The way you act in these times can position yourself in the future. Your actions today will determine your success tomorrow. As James Clear writes about, your life is a lagging indicator of your habits. If you want to improve your life in the future, you have to start living as someone who is already successful.
Other people are watching you right now. They watch how you handle situations. They watch how calm you are. They watch how you complain. If you want to do business, hang out with them, or even date, you must start by showing them that you...
Why We Should Not Try to Overcome the Coronavirus
As we are dealing with the coronavirus, we are starting to turn our attention to what life will look like in the coming months or even years. A misnomer is that we are going to overcome this crisis. We are going to deal with the aftermath of this virus for decades or even generations. This does not mean that life won’t feel normal, or even be better. This only means that life will change and it’s up to us to embrace the change, work with reality, and do our part to improve our lives and the lives of others.
I don’t believe we overcome most challenges. I believe we deal with challenges. I was born with a disability and speak with a severe speech impediment. I understood that my disability would not go away and that I would not overcome it. I started to look at other people and other challenges and saw that, in most cases, people deal with challenges, but do not overcome them.

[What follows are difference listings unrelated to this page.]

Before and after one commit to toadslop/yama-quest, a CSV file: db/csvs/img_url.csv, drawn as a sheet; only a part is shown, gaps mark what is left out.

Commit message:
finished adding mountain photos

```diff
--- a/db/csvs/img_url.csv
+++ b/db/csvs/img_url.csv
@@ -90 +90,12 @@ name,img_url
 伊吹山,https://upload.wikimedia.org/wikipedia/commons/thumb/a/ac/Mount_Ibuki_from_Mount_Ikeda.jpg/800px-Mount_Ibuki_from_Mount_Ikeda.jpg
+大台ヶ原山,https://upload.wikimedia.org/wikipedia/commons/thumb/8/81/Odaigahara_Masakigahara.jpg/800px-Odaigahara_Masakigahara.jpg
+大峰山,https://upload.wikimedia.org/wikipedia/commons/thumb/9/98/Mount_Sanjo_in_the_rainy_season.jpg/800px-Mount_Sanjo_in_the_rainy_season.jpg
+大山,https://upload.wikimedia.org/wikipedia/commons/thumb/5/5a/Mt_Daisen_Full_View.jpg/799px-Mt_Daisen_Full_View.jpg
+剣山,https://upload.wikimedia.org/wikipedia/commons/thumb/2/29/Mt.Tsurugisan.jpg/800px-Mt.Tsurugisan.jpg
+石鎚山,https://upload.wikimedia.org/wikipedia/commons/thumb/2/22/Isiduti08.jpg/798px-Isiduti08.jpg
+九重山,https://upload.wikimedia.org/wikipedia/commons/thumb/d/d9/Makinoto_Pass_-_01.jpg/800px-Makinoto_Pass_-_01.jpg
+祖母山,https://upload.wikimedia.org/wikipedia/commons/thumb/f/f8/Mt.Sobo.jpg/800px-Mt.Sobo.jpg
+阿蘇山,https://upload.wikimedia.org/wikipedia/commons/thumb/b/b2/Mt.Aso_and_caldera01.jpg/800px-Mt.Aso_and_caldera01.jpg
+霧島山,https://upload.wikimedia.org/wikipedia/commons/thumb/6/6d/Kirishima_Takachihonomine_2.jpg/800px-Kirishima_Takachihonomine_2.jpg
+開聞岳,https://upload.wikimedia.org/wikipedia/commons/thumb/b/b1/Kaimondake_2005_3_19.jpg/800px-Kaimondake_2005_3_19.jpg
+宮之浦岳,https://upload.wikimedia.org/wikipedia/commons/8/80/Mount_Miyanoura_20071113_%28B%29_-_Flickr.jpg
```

The only challenge...
There are universal principles of success that can be applied in every situation. For almost two decades, I have been studying, hypothesizing, writing, and speaking about the principles of success. Although every situation is different, what’s not different are the principles. The principles of growing a company are the same as dealing with a disability. The same principles of raising kids are the same as losing a few pounds.
We have a brand new challenge. Success is partly defined by the application of these principles. I want to give you a framework to apply some of the principles to deal with the coronavirus.
Working with Reality
There are two parts of reality itself and there is your reaction to reality. Success comes with the positive reaction to reality. The reality that we are in this amazing and tough situation. To be honest, it really sucks. If you fight reality, you will lose. Accepting reality is very important in any kind of situation. If you...